Return each entry word for word, without its pictures.

(Excerpts from a dataset)
□ □ □ □ □ □ □

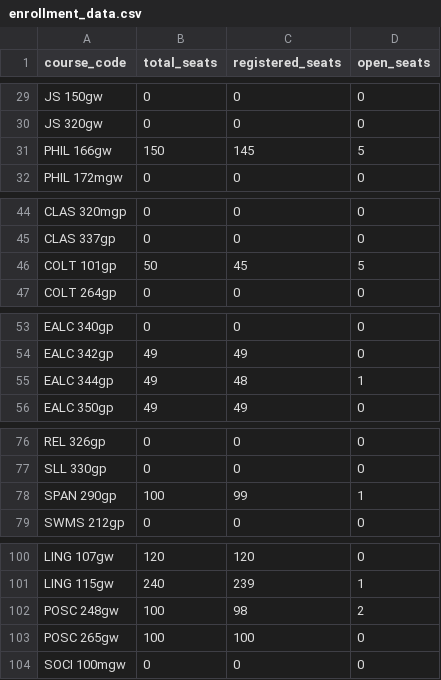
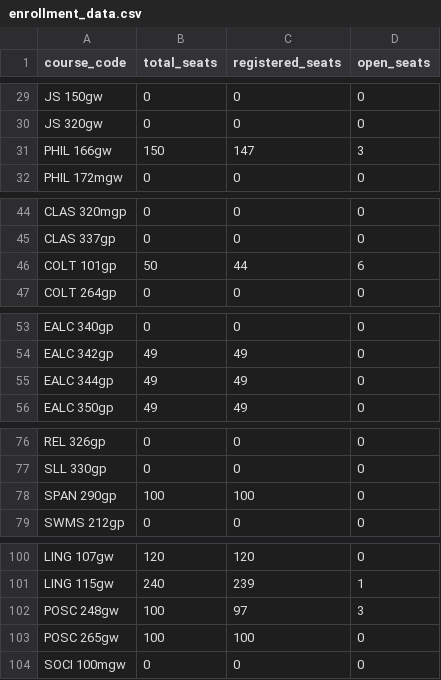
Before and after one commit to agastya-bassi/usc-ge-optimizer, a CSV file: enrollment_data.csv, drawn as a sheet; only a part is shown, gaps mark what is left out; the diff covers the shown part only.

```diff
--- a/enrollment_data.csv
+++ b/enrollment_data.csv
@@ -30,3 +30,3 @@ JS 150gw,0,0,0
 JS 320gw,0,0,0
-PHIL 166gw,150,145,5
+PHIL 166gw,150,147,3
 PHIL 172mgw,0,0,0
@@ -45,3 +45,3 @@ CLAS 320mgp,0,0,0
 CLAS 337gp,0,0,0
-COLT 101gp,50,45,5
+COLT 101gp,50,44,6
 COLT 264gp,0,0,0
@@ -54,3 +54,3 @@ EALC 340gp,0,0,0
 EALC 342gp,49,49,0
-EALC 344gp,49,48,1
+EALC 344gp,49,49,0
 EALC 350gp,49,49,0
@@ -77,3 +77,3 @@ REL 326gp,0,0,0
 SLL 330gp,0,0,0
-SPAN 290gp,100,99,1
+SPAN 290gp,100,100,0
 SWMS 212gp,0,0,0
@@ -101,3 +101,3 @@ LING 107gw,120,120,0
 LING 115gw,240,239,1
-POSC 248gw,100,98,2
+POSC 248gw,100,97,3
 POSC 265gw,100,100,0
```
Also changed, not shown: 4 edited cells elsewhere in this file.
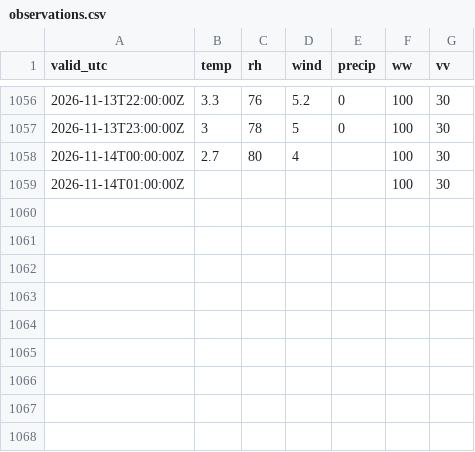
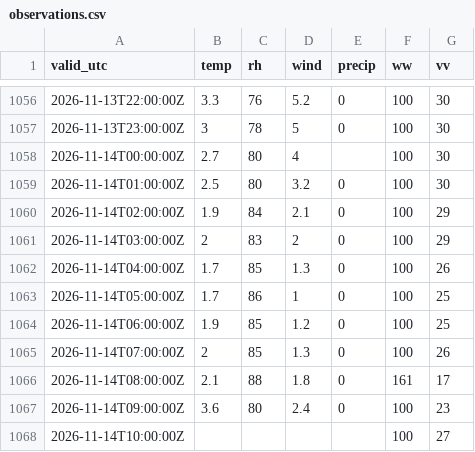
Before and after one commit to PetrBezousek/pocasi-srovnavac, a CSV file: data/observations.csv, drawn as a sheet; only a part is shown, gaps mark what is left out.

```diff
--- a/data/observations.csv
+++ b/data/observations.csv
@@ -1058,2 +1058,11 @@ valid_utc,temp,rh,wind,precip,ww,vv
 2026-11-14T00:00:00Z,2.7,80,4,,100,30
-2026-11-14T01:00:00Z,,,,,100,30
+2026-11-14T01:00:00Z,2.5,80,3.2,0,100,30
+2026-11-14T02:00:00Z,1.9,84,2.1,0,100,29
+2026-11-14T03:00:00Z,2,83,2,0,100,29
+2026-11-14T04:00:00Z,1.7,85,1.3,0,100,26
+2026-11-14T05:00:00Z,1.7,86,1,0,100,25
+2026-11-14T06:00:00Z,1.9,85,1.2,0,100,25
+2026-11-14T07:00:00Z,2,85,1.3,0,100,26
+2026-11-14T08:00:00Z,2.1,88,1.8,0,161,17
+2026-11-14T09:00:00Z,3.6,80,2.4,0,100,23
+2026-11-14T10:00:00Z,,,,,100,27
```
Also changed, not shown: data/runs.csv, 2 other files.
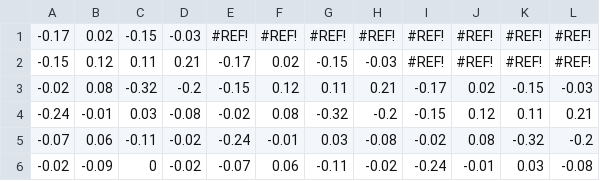
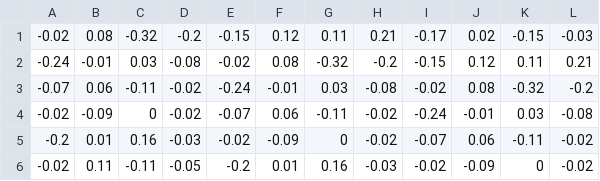
Before and after one commit to Buchunwang/UK-CLI, a CSV file: Kalman filter/kndata.csv, drawn as a sheet; only a part is shown; the shorter side is filled out with more unchanged rows; the diff names each change by its address in the sheet, - before the commit and + after, or states it on an @@ line.

Commit message:
Update kndata.csv

```diff
--- a/Kalman filter/kndata.csv
+++ b/Kalman filter/kndata.csv
-row 1: -0.17 | 0.02 | -0.15 | -0.03 | #REF! | #REF! | #REF! | #REF! | #REF! | #REF! | #REF! | #REF!
-row 2: -0.15 | 0.12 | 0.11 | 0.21 | -0.17 | 0.02 | -0.15 | -0.03 | #REF! | #REF! | #REF! | #REF!
```
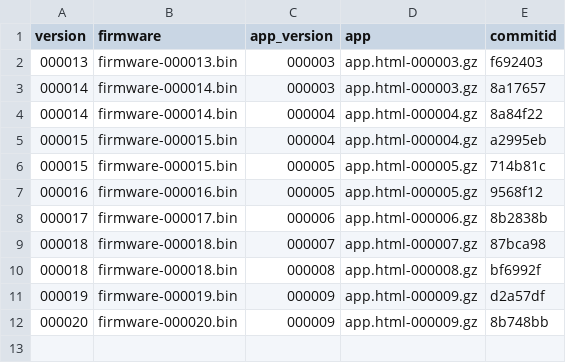
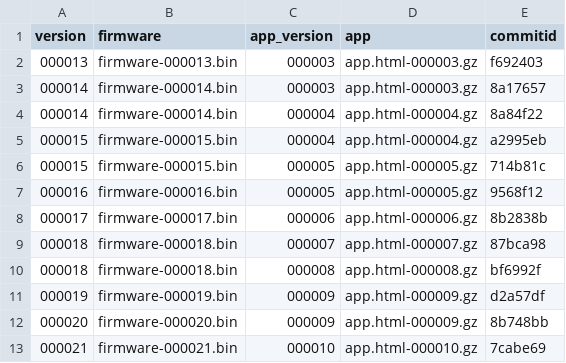
Before and after one commit to ohaut/ray, a CSV file: firmware/master/firmware.csv, drawn as a sheet; the diff names each change by its address in the sheet, - before the commit and + after, or states it on an @@ line.

Commit message:
Updated to FW/APP 000021/000010, from source commit 7cabe69

```diff
--- a/firmware/master/firmware.csv
+++ b/firmware/master/firmware.csv
+row 13: 000021 | firmware-000021.bin | 000010 | app.html-000010.gz | 7cabe69
```
Also changed, not shown: 4 other files.
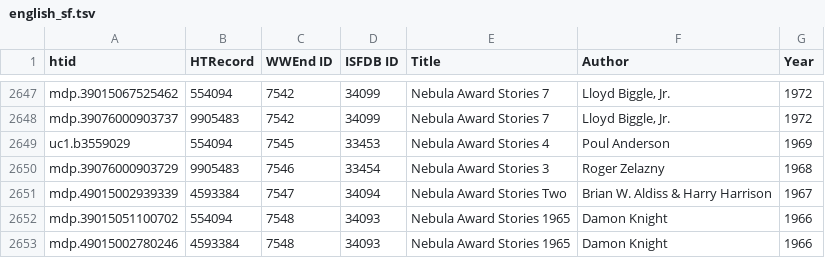
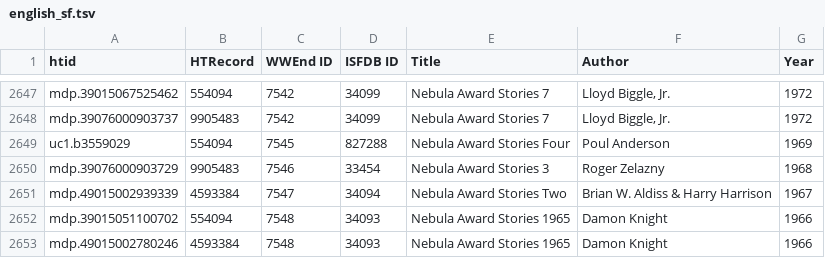
Before and after one commit to laurejt/sf-in-hathitrust, a TSV file: english_sf.tsv, drawn as a sheet; only a part is shown, gaps mark what is left out.

Commit message:
Corrected ISFDB ID for uc1.b3559029

```diff
--- a/english_sf.tsv
+++ b/english_sf.tsv
@@ -2648,3 +2648,3 @@ mdp.39015067525462	554094	7542	34099	Nebula Award Stories 7	Lloyd Biggle, Jr.	19
 mdp.39076000903737	9905483	7542	34099	Nebula Award Stories 7	Lloyd Biggle, Jr.	1972
-uc1.b3559029	554094	7545	33453	Nebula Award Stories 4	Poul Anderson	1969
+uc1.b3559029	554094	7545	827288	Nebula Award Stories Four	Poul Anderson	1969
 mdp.39076000903729	9905483	7546	33454	Nebula Award Stories 3	Roger Zelazny	1968
```
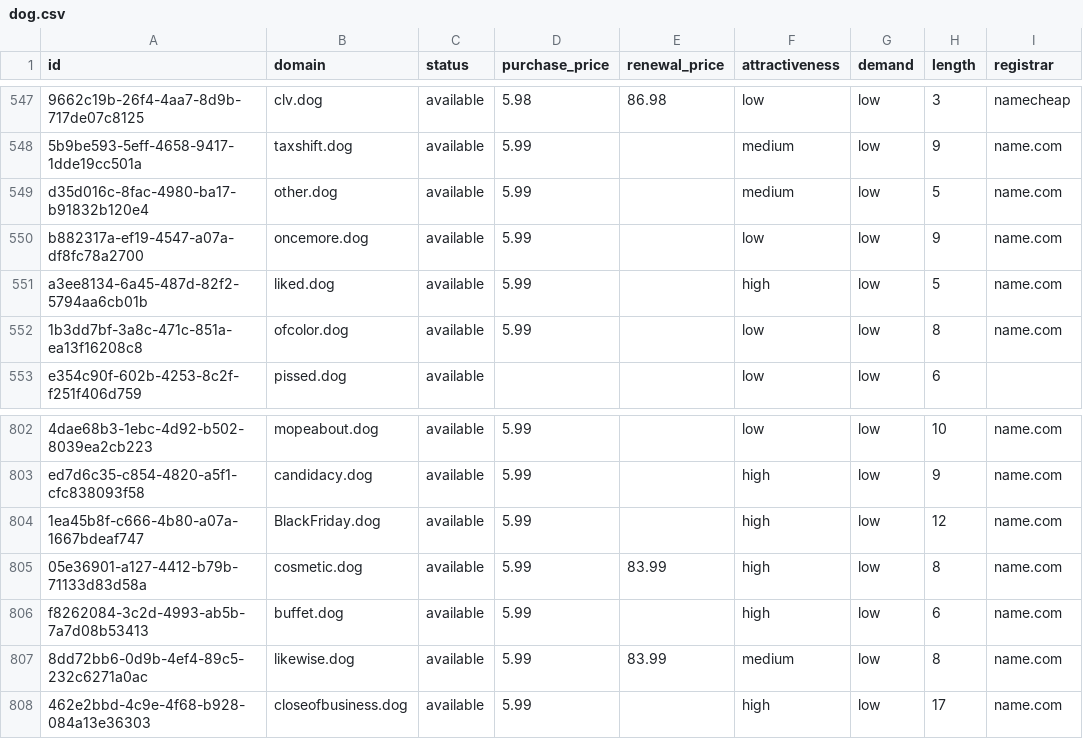
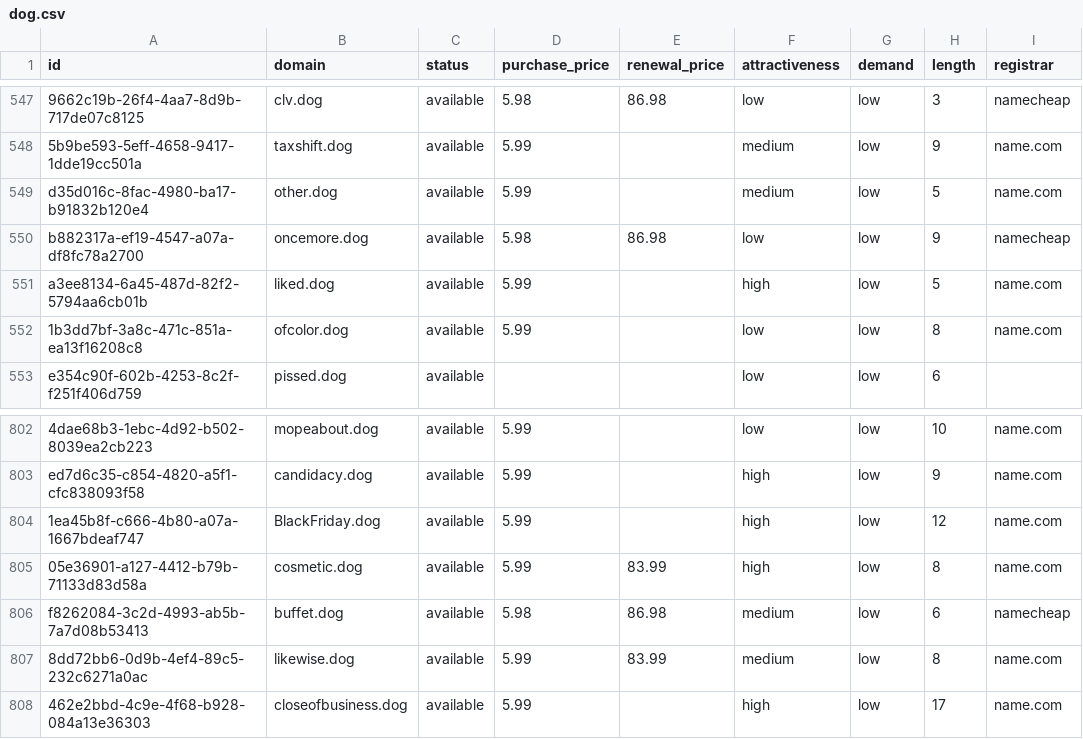
Before and after one commit to UniqueDomains/dog-oneword-domains, a CSV file: dog.csv, drawn as a sheet; only a part is shown, gaps mark what is left out; the diff names each change by its address in the sheet, - before the commit and + after, or states it on an @@ line.

Commit message:
Domains update

```diff
--- a/dog.csv
+++ b/dog.csv
-D550 (purchase_price): 5.99
+D550 (purchase_price): 5.98
-E550 (renewal_price): (empty)
+E550 (renewal_price): 86.98
-I550 (registrar): name.com
+I550 (registrar): namecheap
-D806 (purchase_price): 5.99
+D806 (purchase_price): 5.98
-E806 (renewal_price): (empty)
+E806 (renewal_price): 86.98
-F806 (attractiveness): high
+F806 (attractiveness): medium
-I806 (registrar): name.com
+I806 (registrar): namecheap
```
Also changed, not shown: 4 other files.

□ □ □ □ □ □ □

▶ Solution for this exercise
Before and after one commit to agastya-bassi/usc-ge-optimizer, a CSV file: enrollment_data.csv, drawn as a sheet; only a part is shown, gaps mark what is left out; the diff covers the shown part only.

```diff
--- a/enrollment_data.csv
+++ b/enrollment_data.csv
@@ -30,3 +30,3 @@ JS 150gw,0,0,0
 JS 320gw,0,0,0
-PHIL 166gw,150,145,5
+PHIL 166gw,150,147,3
 PHIL 172mgw,0,0,0
@@ -45,3 +45,3 @@ CLAS 320mgp,0,0,0
 CLAS 337gp,0,0,0
-COLT 101gp,50,45,5
+COLT 101gp,50,44,6
 COLT 264gp,0,0,0
@@ -54,3 +54,3 @@ EALC 340gp,0,0,0
 EALC 342gp,49,49,0
-EALC 344gp,49,48,1
+EALC 344gp,49,49,0
 EALC 350gp,49,49,0
@@ -77,3 +77,3 @@ REL 326gp,0,0,0
 SLL 330gp,0,0,0
-SPAN 290gp,100,99,1
+SPAN 290gp,100,100,0
 SWMS 212gp,0,0,0
@@ -101,3 +101,3 @@ LING 107gw,120,120,0
 LING 115gw,240,239,1
-POSC 248gw,100,98,2
+POSC 248gw,100,97,3
 POSC 265gw,100,100,0
```
Also changed, not shown: 4 edited cells elsewhere in this file.
Before and after one commit to PetrBezousek/pocasi-srovnavac, a CSV file: data/observations.csv, drawn as a sheet; only a part is shown, gaps mark what is left out.

```diff
--- a/data/observations.csv
+++ b/data/observations.csv
@@ -1058,2 +1058,11 @@ valid_utc,temp,rh,wind,precip,ww,vv
 2026-11-14T00:00:00Z,2.7,80,4,,100,30
-2026-11-14T01:00:00Z,,,,,100,30
+2026-11-14T01:00:00Z,2.5,80,3.2,0,100,30
+2026-11-14T02:00:00Z,1.9,84,2.1,0,100,29
+2026-11-14T03:00:00Z,2,83,2,0,100,29
+2026-11-14T04:00:00Z,1.7,85,1.3,0,100,26
+2026-11-14T05:00:00Z,1.7,86,1,0,100,25
+2026-11-14T06:00:00Z,1.9,85,1.2,0,100,25
+2026-11-14T07:00:00Z,2,85,1.3,0,100,26
+2026-11-14T08:00:00Z,2.1,88,1.8,0,161,17
+2026-11-14T09:00:00Z,3.6,80,2.4,0,100,23
+2026-11-14T10:00:00Z,,,,,100,27
```
Also changed, not shown: data/runs.csv, 2 other files.
Before and after one commit to Buchunwang/UK-CLI, a CSV file: Kalman filter/kndata.csv, drawn as a sheet; only a part is shown; the shorter side is filled out with more unchanged rows; the diff names each change by its address in the sheet, - before the commit and + after, or states it on an @@ line.

Commit message:
Update kndata.csv

```diff
--- a/Kalman filter/kndata.csv
+++ b/Kalman filter/kndata.csv
-row 1: -0.17 | 0.02 | -0.15 | -0.03 | #REF! | #REF! | #REF! | #REF! | #REF! | #REF! | #REF! | #REF!
-row 2: -0.15 | 0.12 | 0.11 | 0.21 | -0.17 | 0.02 | -0.15 | -0.03 | #REF! | #REF! | #REF! | #REF!
```
Before and after one commit to ohaut/ray, a CSV file: firmware/master/firmware.csv, drawn as a sheet; the diff names each change by its address in the sheet, - before the commit and + after, or states it on an @@ line.

Commit message:
Updated to FW/APP 000021/000010, from source commit 7cabe69

```diff
--- a/firmware/master/firmware.csv
+++ b/firmware/master/firmware.csv
+row 13: 000021 | firmware-000021.bin | 000010 | app.html-000010.gz | 7cabe69
```
Also changed, not shown: 4 other files.
Before and after one commit to laurejt/sf-in-hathitrust, a TSV file: english_sf.tsv, drawn as a sheet; only a part is shown, gaps mark what is left out.

Commit message:
Corrected ISFDB ID for uc1.b3559029

```diff
--- a/english_sf.tsv
+++ b/english_sf.tsv
@@ -2648,3 +2648,3 @@ mdp.39015067525462	554094	7542	34099	Nebula Award Stories 7	Lloyd Biggle, Jr.	19
 mdp.39076000903737	9905483	7542	34099	Nebula Award Stories 7	Lloyd Biggle, Jr.	1972
-uc1.b3559029	554094	7545	33453	Nebula Award Stories 4	Poul Anderson	1969
+uc1.b3559029	554094	7545	827288	Nebula Award Stories Four	Poul Anderson	1969
 mdp.39076000903729	9905483	7546	33454	Nebula Award Stories 3	Roger Zelazny	1968
```
Before and after one commit to UniqueDomains/dog-oneword-domains, a CSV file: dog.csv, drawn as a sheet; only a part is shown, gaps mark what is left out; the diff names each change by its address in the sheet, - before the commit and + after, or states it on an @@ line.

Commit message:
Domains update

```diff
--- a/dog.csv
+++ b/dog.csv
-D550 (purchase_price): 5.99
+D550 (purchase_price): 5.98
-E550 (renewal_price): (empty)
+E550 (renewal_price): 86.98
-I550 (registrar): name.com
+I550 (registrar): namecheap
-D806 (purchase_price): 5.99
+D806 (purchase_price): 5.98
-E806 (renewal_price): (empty)
+E806 (renewal_price): 86.98
-F806 (attractiveness): high
+F806 (attractiveness): medium
-I806 (registrar): name.com
+I806 (registrar): namecheap
```
Also changed, not shown: 4 other files.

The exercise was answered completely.